Adult Perks: Any place that has a kid’s burger AND a Corpse Reviver No. 2 under one roof with a lot of reclaimed wood and flattering lighting is alright by me. Portland-based cocktail consultant/and Portland-based gin maker Ryan Magarian put the cocktail list together, which includes a solid selection of classics and seasonal specialties ($11). The white peach and basil gimlet, which thankfully has a fragrant herb base and isn’t overly dominated by sweet fruit, helped manage the fact that my sister and I were totally outnumbered by four exhausted, hungry, cranky kids facing us across the table. I doubt the staff ever wants to see us in there again. As for the food, I’m a fan of the crispy Brussels sprouts ($9 with or without bacon), and we had big fresh salads (Caesar $10 and Cobb $16) while stealing bites of the kids’ gooey mac n’ cheese without onions. Westside Tavern’s version of the latter isn’t totally up my alley — I prefer a dryer crisper casserole — but it helped make dinner feel appropriately family-style.

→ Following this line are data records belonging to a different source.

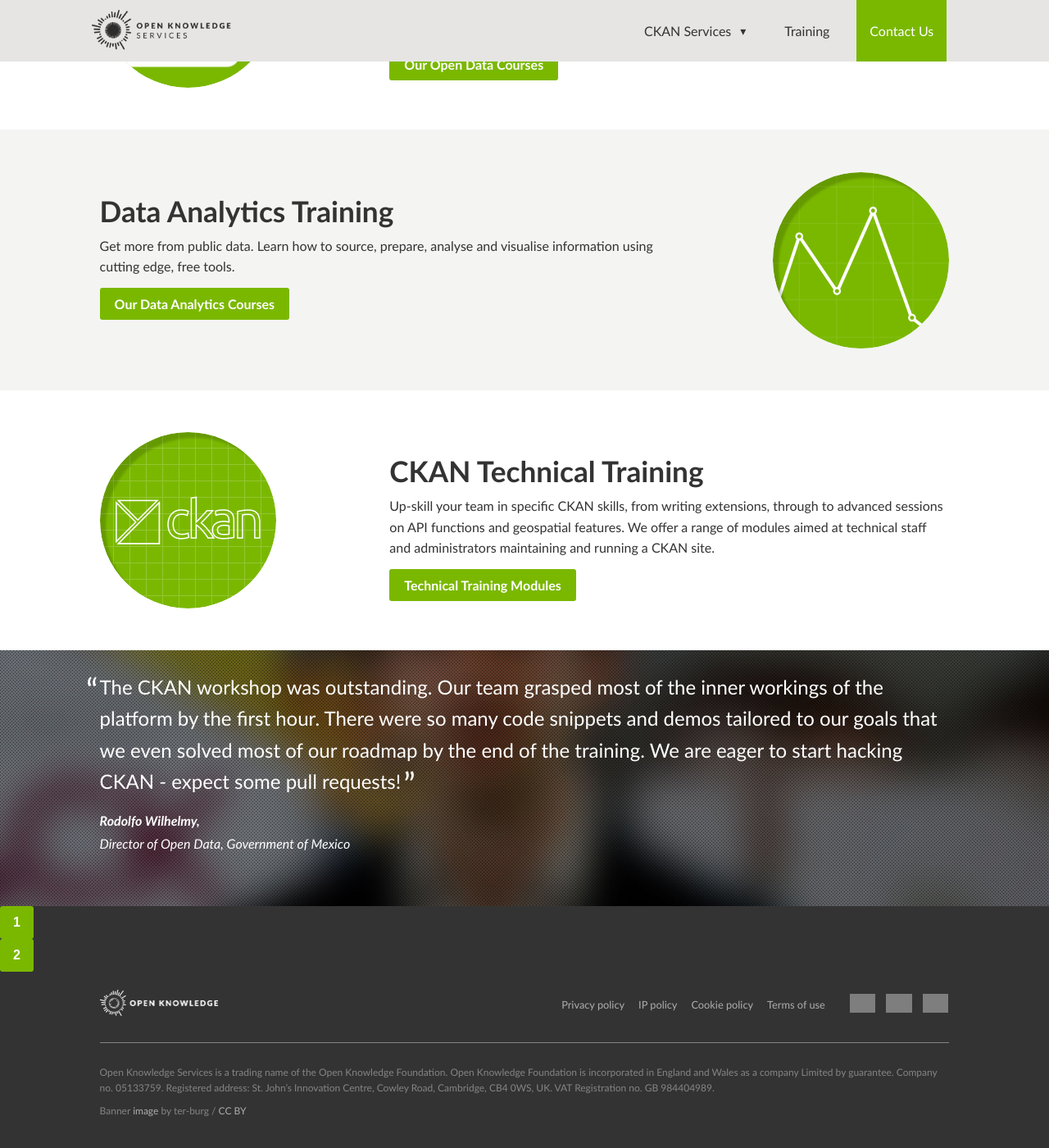
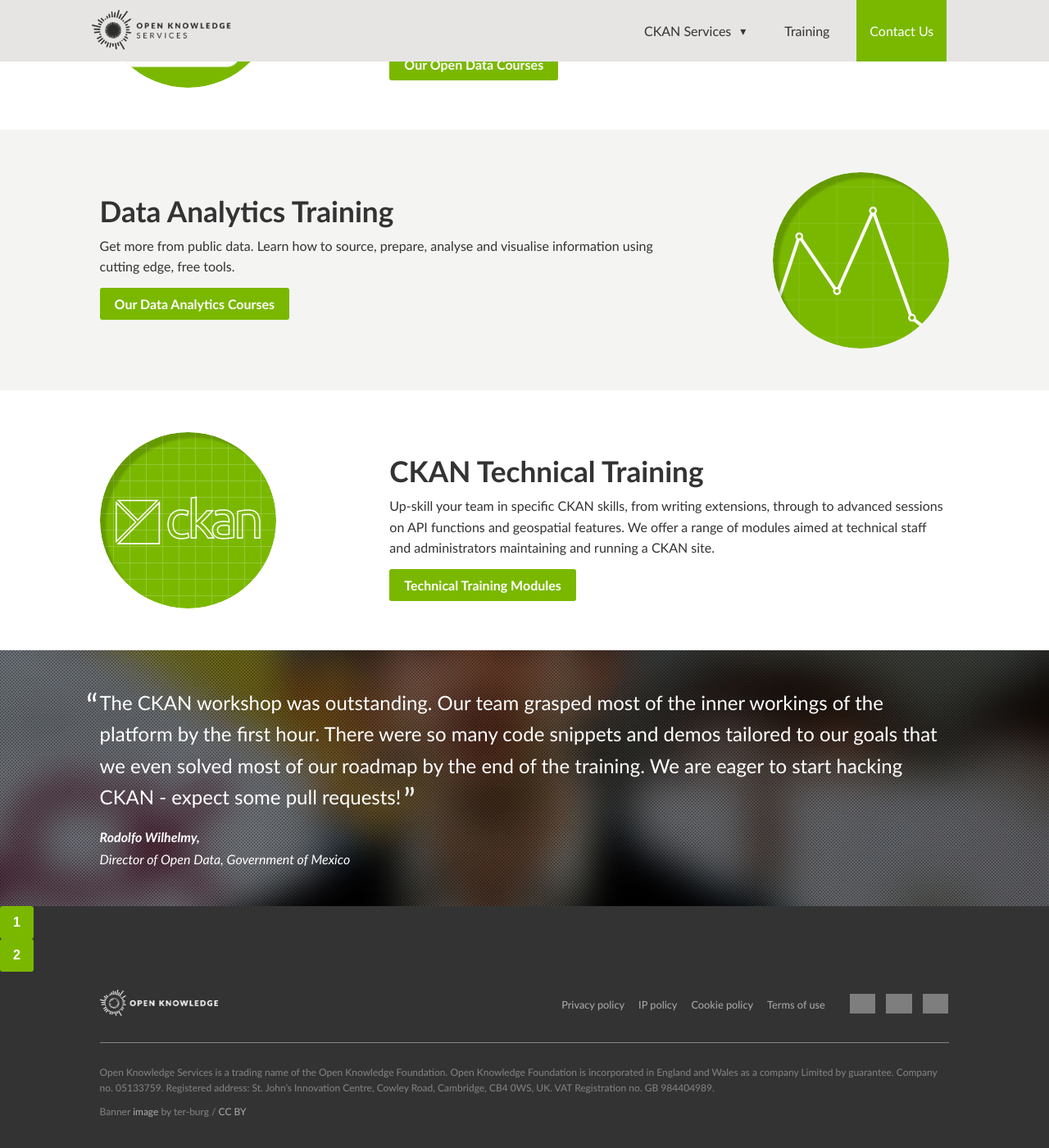
Before and after one commit to okfn/services, a Jekyll site: the page built from training/index.html, in a window 1280 px wide and 1400 px high, scrolled down 574 px. Shown: the whole window at 82% size. Built offline with Jekyll 4.4.1, drawn with Linux system fonts in a browser that asks for light colours; nearby versions of some CDN libraries; grey boxes are pictures that could not be loaded.

Commit message:
vertically align quotes

```diff
--- a/css/main.scss
+++ b/css/main.scss
@@ -441,6 +441,12 @@
 
     &.slick-slide {
       background-attachment:scroll; /* for Chrome bug */
+      display:table;
+
+      & > span {
+        display:table-cell;
+        vertical-align:middle;
+      }
 
       &:after {
         background-attachment:scroll; /* for Chrome bug */
--- a/training/index.html
+++ b/training/index.html
@@ -169,16 +169,20 @@
 
   <ul class="quotes">
     <li class="rodolfo">
+      <span>
         <blockquote>
           <p>The CKAN workshop was outstanding. Our team grasped most of the inner workings of the platform by the first hour. There were so many code snippets and demos tailored to our goals that we even solved most of our roadmap by the end of the training. We are eager to start hacking CKAN - expect some pull requests!</p>
           <cite><h6>Rodolfo Wilhelmy,</h6> Director of Open Data, Government of Mexico</cite>
         </blockquote>
+      </span>
     </li>
     <li>
+      <span>
         <blockquote>
           <p>The Data Wrangling in One Day training helped more team members understand the definitions of open data; how to scrape data; and how to visualise it. It helped build their confidence in understanding technical terms and using different datasets. I anticipate that they will be more self-sufficient in accessing and using data and understanding what we are asking organisations to do when we ask them to open up their aid information. </p>
           <cite><h6>Rachel Rank, </h6> Deputy Director at Publish What You Fund</cite>
         </blockquote>
+      </span>
     </li>
   </ul>
 
```
Lines whose indentation alone changed are shown as unchanged.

Pros: Large booths that easily fit six are a nice plus. We had to wait for a table, but our food came fast and was brought to the right people at the right seats. They’re also fully equipped with plastic cups, crayons and coloring pages (Smurfs was a good score, since the kids saw the movie together). The private dining room with the decorative wall of cedar trunks is fun to go peek at if it’s empty.
Cons: I foolishly thought that because my first dinner experience at Westside Tavern was in a half-full dining room on a weeknight, showing up at 6:30 on a Monday night would mean breeze on in and get a table for six. WRONG. This place has really caught on. We had to wait about 20 minutes and were given one of those light up buzzing pager thingies, which the kids fought over. It has all the charm of an airport terminal, but the mall setting means plenty of overflow space to wait in and escalators to ride.
Changing Station: Yes
High Chairs: Yes
Parking and Access: Free parking for three hours in the mall lot.
Other Tidbits: An impromptu early evening visit to the Annenberg Beach House meant we were all extra hungry and tired, and I figured Westside Tavern would safely meet everyone’s demands and appetites. I feared the worse of eastbound traffic so wanted to get some of the voyage out of the way. Traffic moved smoothly along the 10, and we made it to Westwood and Pico in shockingly good time. Yes, Westside Tavern is in a mall — that in part helps distinguish it from other similarly named L.A. restaurants — but you don’t have to avoid passing by a Claire’s or a Lego Store. Chef/Managing Partner Warren Schwartz spent time in enough L.A. restaurant kitchens (Patina, Saddle Peak Lodge, Whist at the Viceroy) to know this particular market, which in this context seems to love a well-managed operation that’s familiar but not cookie cutter. It works across generational lines, from our kiddos to the alta kakers, who were out in full force, along with social Westsiders of all ages.
10850 Pico Blvd.
West Los Angeles
Cuisine: American, Market-Driven, dare I add Gastropub
Hours: Sunday – Wednesday, 11:30 a.m. –10 p.m. (bar until 11 p.m.); Thursday – Saturday, 11:30 a.m. – 11 p.m. (bar midnight).